Action item
Please return each entry that follows exactly as given, but without pictures.

-- Records for the exercise follows --

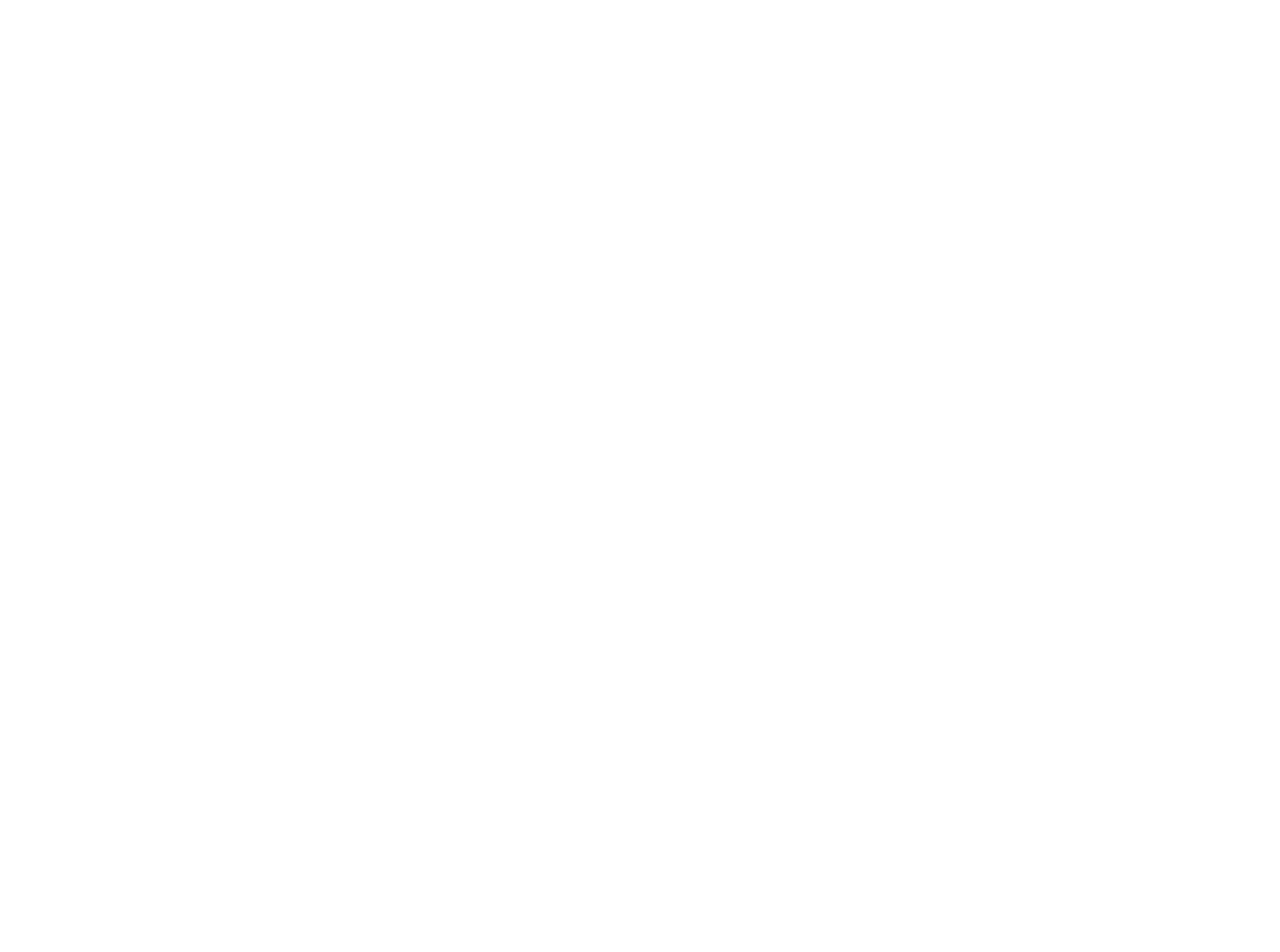
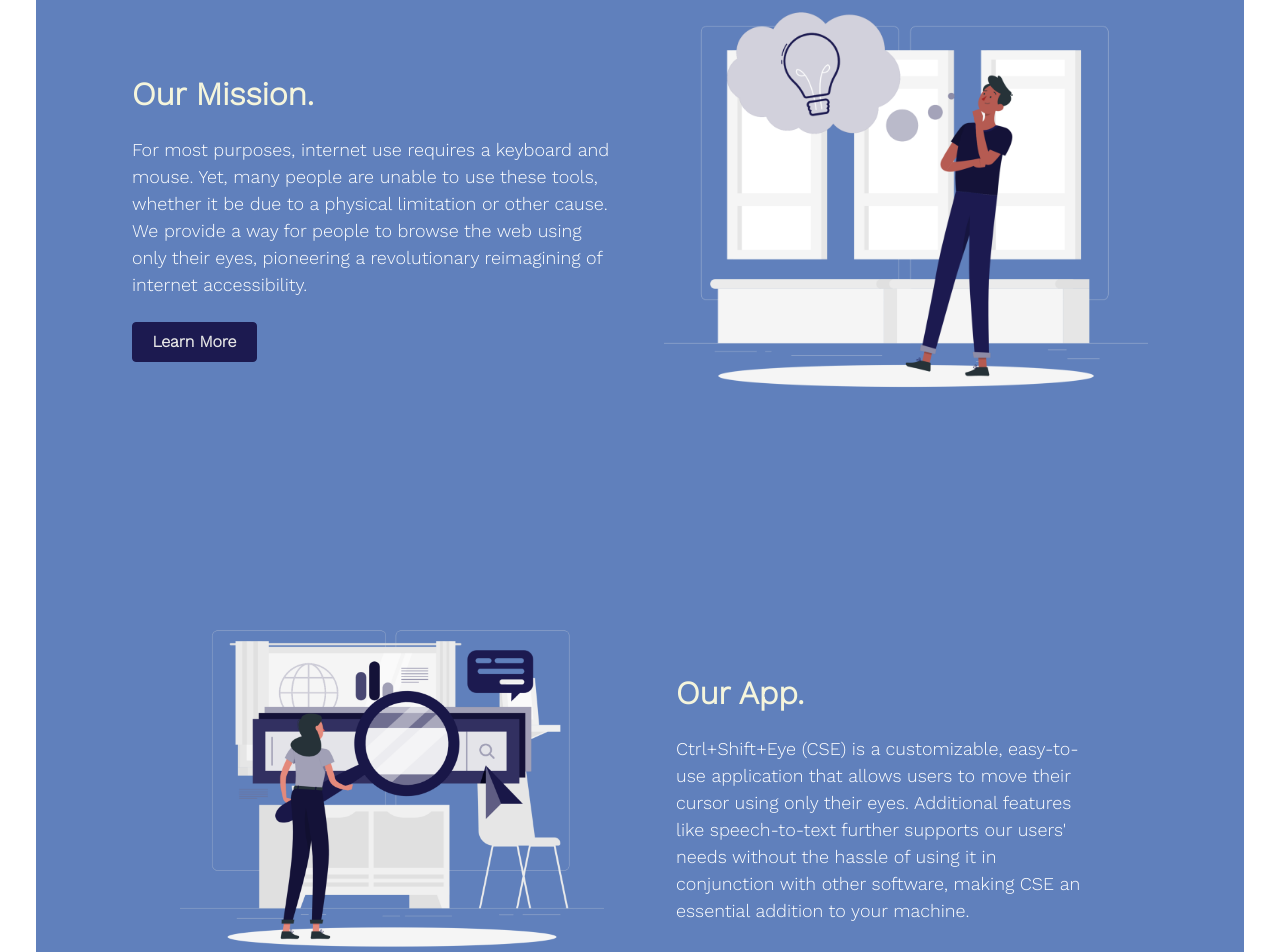
Before and after one commit to anishs37/cse-website, a React (Create React App) app: page / in a window 1280 px wide. Shown: the part 800-1752 px from the top of the page. Before the commit the page ends 800 px from the top, so only its background shows below. Built offline with nearby package versions, Linux system fonts and the light colour scheme; a web font is replaced by a local one.

Commit message:
Add about section with information about app

```diff
--- a/src/App.css
+++ b/src/App.css
@@ -37,6 +37,14 @@
   color: hsl(219, 61.2%, 38.4%);
 }
 
+.beige-color {
+  color: beige;
+}
+
+.white-color {
+  color: white;
+}
+
 .light {
   color: hsl(0, 0%, 21%);
 }
@@ -47,6 +55,10 @@
 
 .bg-light-blue {
   background-color: rgb(211, 231, 241);
+}
+
+.bg-medium-navy {
+  background-color: rgb(96, 128, 188);
 }
 
 .bg-light {
@@ -71,8 +83,21 @@
   font-size: medium;
 }
 
+.navy-border {
+  border-color: #1c1a50;
+}
+
 .navbar-item:hover {
   color:hsl(219, 61.2%, 38.4%) !important;
+}
+
+.header {
+  margin: -10px 0px 0px 0px;
+}
+
+/*margins and centering*/
+.side-margins {
+  margin: 0px -12px 0px -12px;
 }
 
 /*mobile*/
--- a/src/App.js
+++ b/src/App.js
@@ -1,6 +1,7 @@
 import './App.css';
 import Navbar from './components/Navbar'
 import Banner from './components/Banner'
+import About from './components/About'
 
 function App() {
   return (
@@ -8,6 +9,7 @@
       <section className="section">
         <Navbar/>
         <Banner/>
+        <About/>
       </section>
     </>
   );
--- /dev/null
+++ b/src/components/About.js
@@ -0,0 +1,44 @@
+import React from 'react'
+const About = () => {
+  return (
+    <section className="section bg-medium-navy side-margins " id="about">
+      <section className="hero">
+        {/* first row of columns */}
+        <div className="columns is-vcentered hero-body pb-0">
+          {/* left column */}
+          <div className="column less-bottom-margin">
+            <h1 className="title beige-color section-header">
+              Our Mission.
+            </h1>
+            <p className="body-text white-color mt-5">
+              For most purposes, internet use requires a keyboard and mouse. Yet, many people are unable to use these tools, whether it be due to a physical limitation or other cause. We provide a way for people to browse the web using only their eyes, pioneering a revolutionary reimagining of internet accessibility.
+            </p>
+            <a className="button big-button navy navy-border mt-5" href="#about-plugin"><strong>Learn More</strong></a>
+          </div>
+          {/* right column */}
+          <div className="column less-bottom-margin ml-5 is-hidden-mobile">
+            <img src={require("./img/aboutpic1.png")} alt="a person holding a magnifying class over an internet search bar" width="700px" height="500px" /></div>
+        </div>
+        {/* second row of columns */}
+        <section className="section" id="about-plugin">
+          <div className="columns is-vcentered hero-body pb-0">
+            {/* left column */}
+            <div className="column mr-5 mobile-about-image">
+              <img src={require("./img/aboutpic2.png")} alt="a person holding a magnifying class over an internet search bar" width="700px" height="500px" />
+            </div>
+            {/* right column */}
+            <div className="column ml-5">
+              <h1 className="title beige-color section-header mr-3">
+                Our App.
+              </h1>
+              <p className="body-text white-color mt-5">
+                Ctrl+Shift+Eye (CSE) is a customizable, easy-to-use application that allows users to move their cursor using only their eyes. Additional features like speech-to-text further supports our users' needs without the hassle of using it in conjunction with other software, making CSE an essential addition to your machine.
+              </p>
+            </div>
+          </div>
+        </section>
+      </section>
+    </section>
+  )
+}
+export default About
```
Also changed, not shown: src/components/img/aboutpic1.png (added), src/components/img/aboutpic2.png (added).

-- Records for the exercise concluded --

Answer for this exercise
Before and after one commit to anishs37/cse-website, a React (Create React App) app: page / in a window 1280 px wide. Shown: the part 800-1752 px from the top of the page. Before the commit the page ends 800 px from the top, so only its background shows below. Built offline with nearby package versions, Linux system fonts and the light colour scheme; a web font is replaced by a local one.

Commit message:
Add about section with information about app

```diff
--- a/src/App.css
+++ b/src/App.css
@@ -37,6 +37,14 @@
   color: hsl(219, 61.2%, 38.4%);
 }
 
+.beige-color {
+  color: beige;
+}
+
+.white-color {
+  color: white;
+}
+
 .light {
   color: hsl(0, 0%, 21%);
 }
@@ -47,6 +55,10 @@
 
 .bg-light-blue {
   background-color: rgb(211, 231, 241);
+}
+
+.bg-medium-navy {
+  background-color: rgb(96, 128, 188);
 }
 
 .bg-light {
@@ -71,8 +83,21 @@
   font-size: medium;
 }
 
+.navy-border {
+  border-color: #1c1a50;
+}
+
 .navbar-item:hover {
   color:hsl(219, 61.2%, 38.4%) !important;
+}
+
+.header {
+  margin: -10px 0px 0px 0px;
+}
+
+/*margins and centering*/
+.side-margins {
+  margin: 0px -12px 0px -12px;
 }
 
 /*mobile*/
--- a/src/App.js
+++ b/src/App.js
@@ -1,6 +1,7 @@
 import './App.css';
 import Navbar from './components/Navbar'
 import Banner from './components/Banner'
+import About from './components/About'
 
 function App() {
   return (
@@ -8,6 +9,7 @@
       <section className="section">
         <Navbar/>
         <Banner/>
+        <About/>
       </section>
     </>
   );
--- /dev/null
+++ b/src/components/About.js
@@ -0,0 +1,44 @@
+import React from 'react'
+const About = () => {
+  return (
+    <section className="section bg-medium-navy side-margins " id="about">
+      <section className="hero">
+        {/* first row of columns */}
+        <div className="columns is-vcentered hero-body pb-0">
+          {/* left column */}
+          <div className="column less-bottom-margin">
+            <h1 className="title beige-color section-header">
+              Our Mission.
+            </h1>
+            <p className="body-text white-color mt-5">
+              For most purposes, internet use requires a keyboard and mouse. Yet, many people are unable to use these tools, whether it be due to a physical limitation or other cause. We provide a way for people to browse the web using only their eyes, pioneering a revolutionary reimagining of internet accessibility.
+            </p>
+            <a className="button big-button navy navy-border mt-5" href="#about-plugin"><strong>Learn More</strong></a>
+          </div>
+          {/* right column */}
+          <div className="column less-bottom-margin ml-5 is-hidden-mobile">
+            <img src={require("./img/aboutpic1.png")} alt="a person holding a magnifying class over an internet search bar" width="700px" height="500px" /></div>
+        </div>
+        {/* second row of columns */}
+        <section className="section" id="about-plugin">
+          <div className="columns is-vcentered hero-body pb-0">
+            {/* left column */}
+            <div className="column mr-5 mobile-about-image">
+              <img src={require("./img/aboutpic2.png")} alt="a person holding a magnifying class over an internet search bar" width="700px" height="500px" />
+            </div>
+            {/* right column */}
+            <div className="column ml-5">
+              <h1 className="title beige-color section-header mr-3">
+                Our App.
+              </h1>
+              <p className="body-text white-color mt-5">
+                Ctrl+Shift+Eye (CSE) is a customizable, easy-to-use application that allows users to move their cursor using only their eyes. Additional features like speech-to-text further supports our users' needs without the hassle of using it in conjunction with other software, making CSE an essential addition to your machine.
+              </p>
+            </div>
+          </div>
+        </section>
+      </section>
+    </section>
+  )
+}
+export default About
```
Also changed, not shown: src/components/img/aboutpic1.png (added), src/components/img/aboutpic2.png (added).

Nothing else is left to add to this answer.